Earl Spencer (peerage)

From Wikipedia, the free encyclopedia
Jump to: navigation, search
For the US Navy pilot, see Earl Winfield Spencer, Jr.. For the merchant and convict ship, see Earl Spencer (1803 ship).
Earldom of Spencer
Coronet of a British Earl.svg
Spencer Arms.svg
Creation date 1 November 1765
Peerage Peerage of Great Britain
First holder John Spencer, 1st Earl Spencer
Present holder Charles Spencer, 9th Earl Spencer
Heir apparent Louis Spencer, Viscount Althorp
Subsidiary titles Viscount Althorp
Viscount Spencer
Baron Spencer of Althorp
Seat(s) Althorp

Earl Spencer is a title in the Peerage of Great Britain that was created on 1 November 1765, along with the title Viscount Althorp, of Althorp in the County of Northamptonshire, for John Spencer, 1st Viscount Spencer.[1] He was a member of the prominent Spencer family and a great-grandson of the 1st Duke of Marlborough. Previously, he had been created Viscount Spencer, of Althorp in the County of Northamptonshire, and Baron Spencer of Althorp, of Althorp in the County of Northamptonshire, on 3 April 1761.[1]

The future 6th Earl Spencer was created Viscount Althorp, of Great Brington in the County of Northamptonshire, on 19 December 1905 in the Peerage of the United Kingdom. Diana, Princess of Wales, was the youngest of three daughters of the 8th Earl Spencer. She was the mother of Prince William, Duke of Cambridge and Prince Harry, and as such they are grandsons of the 8th Earl Spencer.

Land holdings[edit]

The family seat is Althorp in Northamptonshire.[1] The family estate includes significant land holdings in other parts of the country, including the village of North Creake in Norfolk.

Coat of arms[edit]

The coat of arms of the family is as follows: Quarterly argent and gules, in the second and third quarters a fret or, over all on a bend sable, three escallops of the first. The crest, emerging from the coronet, is a griffin's head argent, gorged with a bar gemelle gules between two wings expanded of the second. The supporters are: Dexter, a griffin per fess ermine and erminois, gorged with a collar sable, the edges flory-counter-flory, and chained of the last, on the collar, three escallops argent; sinister, a wyvern erect on his tail ermine, collared and chained as the griffin. The motto is Dieu defend le droit (French: God protect the right).[2]

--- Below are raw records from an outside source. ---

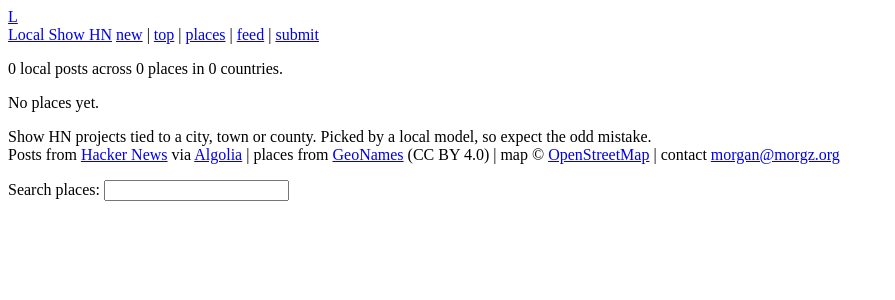
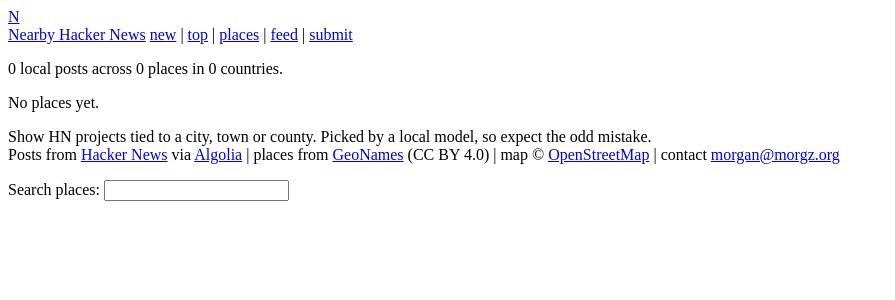
Before and after one commit to vandorena/local-shown-hn, a Rails app: page /places in a window 1280 px wide. Shown: the top 300 px of the page, without its empty margins (0-895 px from the left). Run offline with Rails 7, Linux system fonts and the light colour scheme; data that the repository does not hold is empty; some libraries are stand-ins or nearby versions.

Commit message:
Rename to Nearby Hacker News, N logo

```diff
--- a/app/assets/stylesheets/application.css
+++ b/app/assets/stylesheets/application.css
@@ -1,4 +1,4 @@
-/* Local Show HN: the plain Hacker News look. Light only, like HN. */
+/* Nearby Hacker News: the plain Hacker News look. Light only, like HN. */
 :root {
   color-scheme: light;
   --accent: #ff6600;
--- a/app/views/admin/posts/index.html.erb
+++ b/app/views/admin/posts/index.html.erb
@@ -1,4 +1,4 @@
-<% content_for :title, "Review – Local Show HN" %>
+<% content_for :title, "Review – Nearby Hacker News" %>
 
 <p class="note">Fix what the model got wrong. Changes made here stick: no scrape or rerun overrides them.</p>
 <% if notice %><p class="note notice" role="status"><%= notice %></p><% end %>
--- a/app/views/layouts/application.html.erb
+++ b/app/views/layouts/application.html.erb
@@ -1,16 +1,16 @@
 <!DOCTYPE html>
 <html>
   <head>
-    <title><%= content_for(:title) || "Local Show HN" %></title>
+    <title><%= content_for(:title) || "Nearby Hacker News" %></title>
     <meta name="viewport" content="width=device-width,initial-scale=1">
     <meta name="apple-mobile-web-app-capable" content="yes">
-    <meta name="application-name" content="Local Show HN">
+    <meta name="application-name" content="Nearby Hacker News">
     <meta name="mobile-web-app-capable" content="yes">
     <%= csrf_meta_tags %>
     <%= csp_meta_tag %>
 
     <meta name="description" content="Show HN projects tied to a specific city, town or county, on a map, listed like the HN front page.">
-    <%= auto_discovery_link_tag :atom, feed_url, title: "Local Show HN" %>
+    <%= auto_discovery_link_tag :atom, feed_url, title: "Nearby Hacker News" %>
     <%= yield :head %>
 
     <%# Enable PWA manifest for installable apps (make sure to enable in config/routes.rb too!) %>
@@ -26,9 +26,9 @@
   <body>
     <div class="page">
       <header class="site-header">
-        <%= link_to root_path, class: "logo", "aria-label": "Local Show HN" do %>L<% end %>
+        <%= link_to root_path, class: "logo", "aria-label": "Nearby Hacker News" do %>N<% end %>
         <nav>
-          <%= link_to "Local Show HN", root_path, class: "brand" %>
+          <%= link_to "Nearby Hacker News", root_path, class: "brand" %>
           <%= link_to "new", root_path, class: ("current" if controller_name == "posts" && params[:sort] != "top") %> |
           <%= link_to "top", root_path(sort: "top"), class: ("current" if params[:sort] == "top") %> |
           <%= link_to "places", places_path, class: ("current" if controller_name == "places") %> |
--- a/app/views/places/index.html.erb
+++ b/app/views/places/index.html.erb
@@ -1,4 +1,4 @@
-<% content_for :title, "Places | Local Show HN" %>
+<% content_for :title, "Places | Nearby Hacker News" %>
 
 <p class="note"><%= pluralize(@total, "local post") %> across <%= pluralize(@countries.sum { it.last.size }, "place") %> in <%= pluralize(@countries.size, "country") %>.</p>
 
--- a/app/views/places/show.html.erb
+++ b/app/views/places/show.html.erb
@@ -1,4 +1,4 @@
-<% content_for :title, "#{@place.name} | Local Show HN" %>
+<% content_for :title, "#{@place.name} | Nearby Hacker News" %>
 
 <%= render "shared/map", places: @map_places, focus: @place %>
 
--- a/app/views/posts/index.html.erb
+++ b/app/views/posts/index.html.erb
@@ -1,4 +1,4 @@
-<% content_for :title, @query.present? ? "#{@query} | Local Show HN" : "Local Show HN" %>
+<% content_for :title, @query.present? ? "#{@query} | Nearby Hacker News" : "Nearby Hacker News" %>
 
 <%= render "shared/map", places: @map_places %>
 
```
Also changed, not shown: 1 other file.
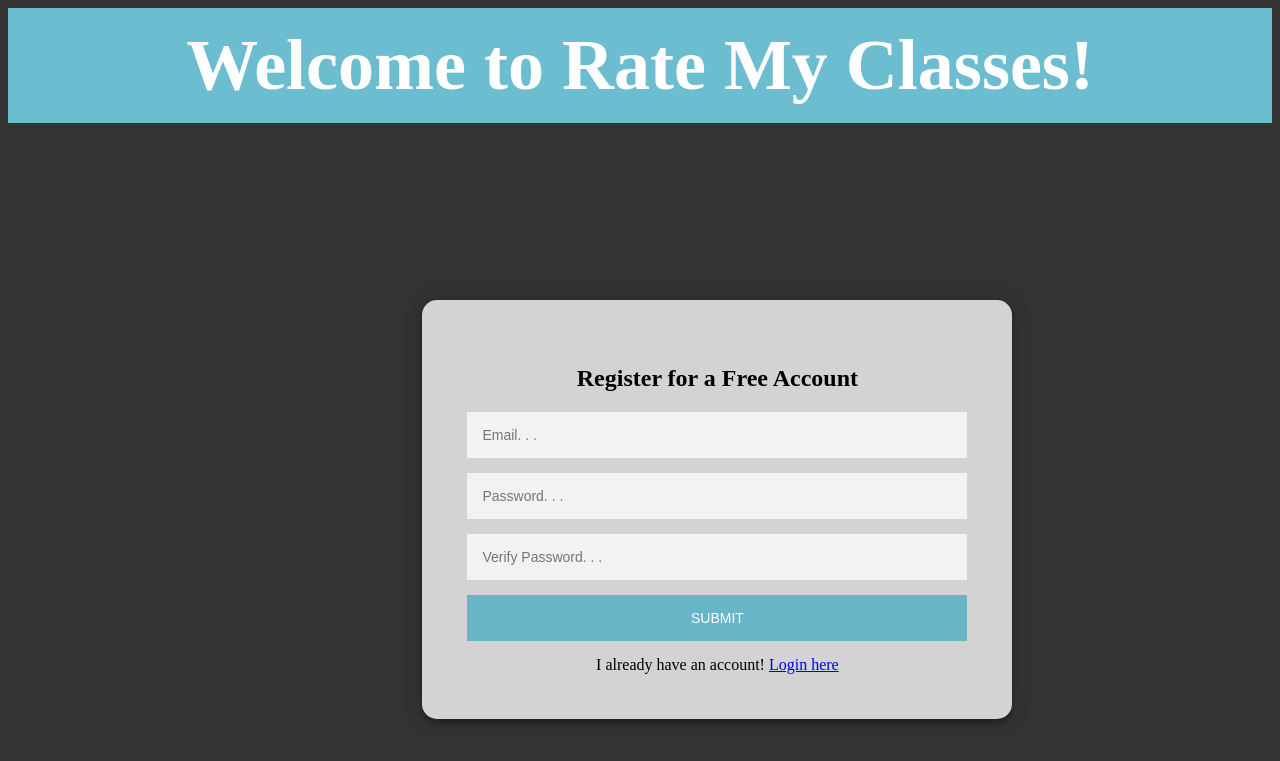
After one commit to xlab-classes/cse442-spring2022-team-the-howdies, a Django app: template ratemyclass/register/templates/register/oldregister.html in a window 1280 px wide. The commit adds this page. Shown: the top 761 px of the page. Run offline with Django 4.2, Linux system fonts and the light colour scheme; the template is opened without the code that fills it, so the values that code supplies are empty.

Commit message:
#10 added new register front end

```diff
--- /dev/null
+++ b/ratemyclass/register/templates/register/oldregister.html
@@ -0,0 +1,101 @@
+<!DOCTYPE html>
+<html>
+    <head>
+        <title>
+            Register
+        </title>
+        <style type="text/css">
+            body{
+                background: #333333
+            }
+
+            .form {
+                position: absolute;
+                background: lightgray;
+                border-radius: 15px;
+                top: 300px;
+                left: 33%;
+                z-index: 1;
+                max-width: 500px;
+                width: 50%;
+                margin: auto;
+                padding: 45px;
+                text-align: center;
+                box-shadow: 0 0 20px 0 rgba(0,0,0,0.2), 0 5px 5px 0 rgba(0,0,0,0.24);
+            }
+
+            .form input {
+                outline: 0;
+                background: #f2f2f2;
+                color: #000000;
+                width: 100%;
+                border: 0;
+                margin: 0 0 15px;
+                padding: 15px;
+                box-sizing: border-box;
+                font-size: 14px;
+            }
+
+            .form button {
+                text-transform: uppercase;
+                outline: 0;
+                background: #67b5c7;
+                width: 100%;
+                border: 0;
+                padding: 15px;
+                color: #FFFFFF;
+                font-size: 14px;
+                -webkit-transition: all 0.3 ease;
+                transition: all 0.3 ease;
+                cursor: pointer;
+            }
+
+            .form button:hover,.form button:active,.form button:focus {
+                background: #43A047;
+            }
+
+            .form .message {
+                font-family: Spartan;
+                margin: 15px 0 0;
+                color: #000000;
+                font-size: 16px;
+            }
+
+            .form .registerInputs {
+                display: none;
+            }
+
+            .banner {
+                margin-top: 0px;
+                padding-top: 0px;
+                background: #6CBDCF;
+                padding: 16px;
+
+                align-items: center;
+
+                font-style: normal;
+                font-weight: bold;
+                font-size: 72px;
+                color: #FFFFFF;
+                text-align: center;
+            }
+        </style>
+    </head>
+    <body>
+        <div class="banner">
+            Welcome to Rate My Classes!
+        </div>
+        <div class="form">
+            <form name="registerInputs">
+                <h2>
+                    Register for a Free Account
+                </h2>
+                <input type="email" name="email" placeholder="Email. . .">
+                <input type="password" name="password" placeholder="Password. . .">
+                <input type="password" name="verifyPassword" placeholder="Verify Password. . .">
+                <button>submit</button>
+                <p class="message">I already have an account! <a href="#">Login here</a></p>
+            </form>
+        </div>
+    </body>
+</html>
```
Also changed, not shown: ratemyclass/main/templates/main/base.html (added, +17 -0 lines), ratemyclass/ratemyclass/settings.py (+7 -1 lines), ratemyclass/register/templates/register/register.html (+10 -100 lines).
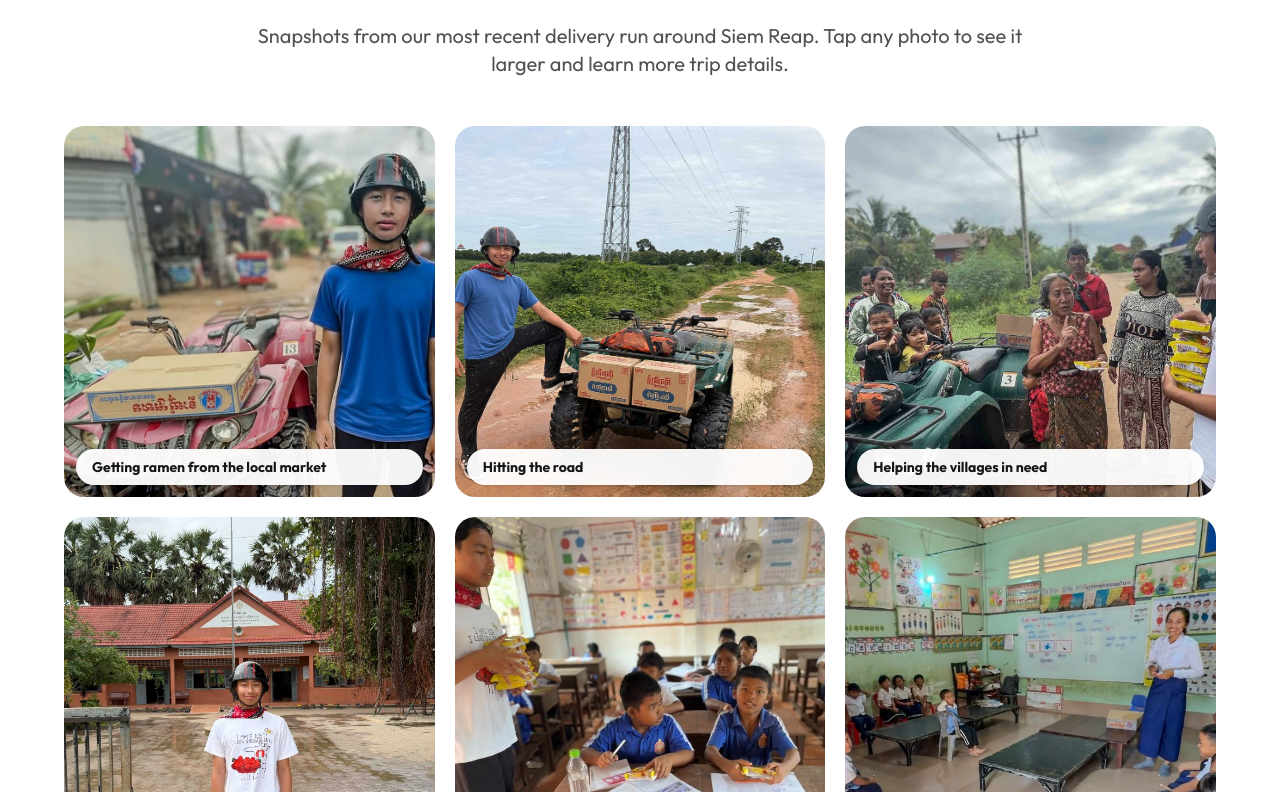
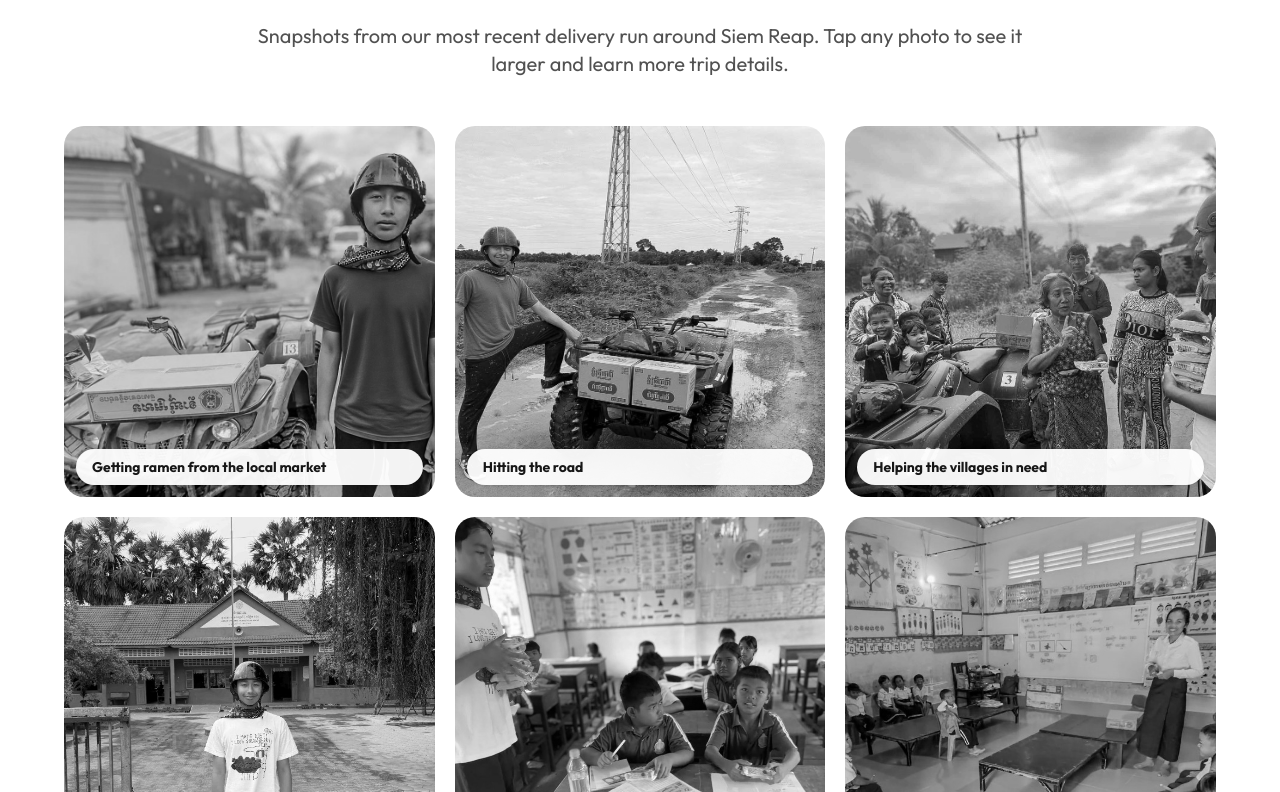
Before and after one commit to iampiotr/ramenrun, a React (Vite) app: page / in a window 1280 px wide. Shown: the part 4968-5760 px from the top of the page. Built offline with nearby package versions, Linux system fonts and the light colour scheme.

Commit message:
Show trip photos in black and white until hover.

```diff
--- a/src/components/Gallery.tsx
+++ b/src/components/Gallery.tsx
@@ -34,7 +34,7 @@ export function Gallery() {
                 width={photo.width}
                 height={photo.height}
                 loading="lazy"
-                className="aspect-square w-full object-cover transition-transform duration-500 group-hover:scale-105"
+                className="aspect-square w-full object-cover grayscale transition duration-500 group-hover:scale-105 group-hover:grayscale-0 group-focus-visible:grayscale-0"
               />
               <span className="absolute inset-x-3 bottom-3 hidden rounded-full bg-white/95 px-4 py-2 text-left text-sm font-bold text-ink shadow md:block">
                 {photo.caption}
```
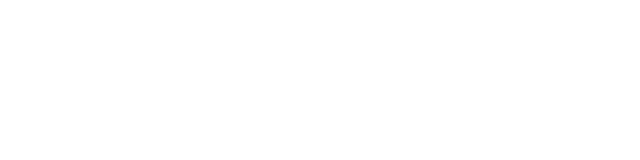
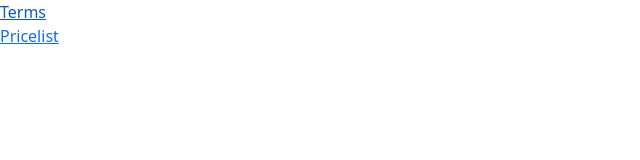
Before and after one commit to harshalgadhe/Lettfakture, a React (Vite) app in the folder frontend/: page / in a window 1280 px wide. Shown: the top 160 px of the page, without its empty margins (0-640 px from the left). Built offline with nearby package versions, Linux system fonts and the light colour scheme.

Commit message:
Added Home

```diff
--- a/frontend/src/App.jsx
+++ b/frontend/src/App.jsx
@@ -1,19 +1,17 @@
-import { BrowserRouter, Switch , Route } from "react-router-dom";
+import { Switch , Route } from "react-router-dom";
 import 'bootstrap/dist/css/bootstrap.min.css';
 import Terms from "./components/Terms";
 import PriceList from "./components/dashboard/PriceList";
 import './css/lettfaktura.css';
+import Home from "./components/Home";
 
 function App() {
   return (
-    <>
-      <BrowserRouter>
         <Switch>
+          <Route path="/" exact component={Home} />
           <Route path="/terms" exact component={Terms} />
           <Route path="/dashboard/pricelist" exact component={PriceList} />
         </Switch>
-      </BrowserRouter>
-    </>
   );
 }
 
--- /dev/null
+++ b/frontend/src/components/Home.jsx
@@ -0,0 +1,13 @@
+import React from 'react'
+import { Link } from 'react-router-dom'
+
+function Home() {
+  return (
+    <div className='d-flex flex-column'>
+        <Link to='/terms'>Terms</Link>
+        <Link to='/dashboard/pricelist'>Pricelist</Link>
+    </div>
+  )
+}
+
+export default Home
--- a/frontend/src/main.jsx
+++ b/frontend/src/main.jsx
@@ -1,9 +1,13 @@
 import React from 'react'
+import { BrowserRouter } from "react-router-dom";
+
 import ReactDOM from 'react-dom/client'
 import App from './App.jsx'
 
 ReactDOM.createRoot(document.getElementById('root')).render(
-  <React.StrictMode>
-    <App />
-  </React.StrictMode>,
+  <BrowserRouter>
+    <React.StrictMode>
+      <App />
+    </React.StrictMode>
+  </BrowserRouter>
 )
```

Earls Spencer (1765)[edit]

The heir apparent is the present holder's son Louis Frederick John Spencer, Viscount Althorp (b. 1994).


Arms of Earl Spencer
Coronet of a British Earl.svg
Spencer Arms.svg
A Coronet of an Earl
Out of a Ducal Coronet Or a Griffin's Head Azure gorged with a Bar Gemelle Gules between two Wings expanded of the second
Quarterly Argent and Gules in the 2nd and 3rd quarters a Fret Or over all on a Bend Sable three Escallops of the first
Dexter: A Griffin per fess Ermine and Erminois gorged with a Collar Sable the edges flory-counterflory and chained of the last and on the Collar three Escallops Argent; Sinister: A Wyvern Erect on his tail Ermine similarly collared and chained
Dieu Defend Le Droit (God defend the right)

See also[edit]


  1. ^ a b c Burke, John (1833). A General and Heraldic Dictionary of the Peerage and Baronetage of the British Empire. London: H. Colburn and R. Bentley. p. 466. 
  2. ^ Townend, Peter (ed.). Burke's Genealogical and Heraldic History of the Peerage, Baronetage and Knightage (103rd Edition). Burke's Peerage Limited. p. 2282. 

Further reading[edit]

External links[edit]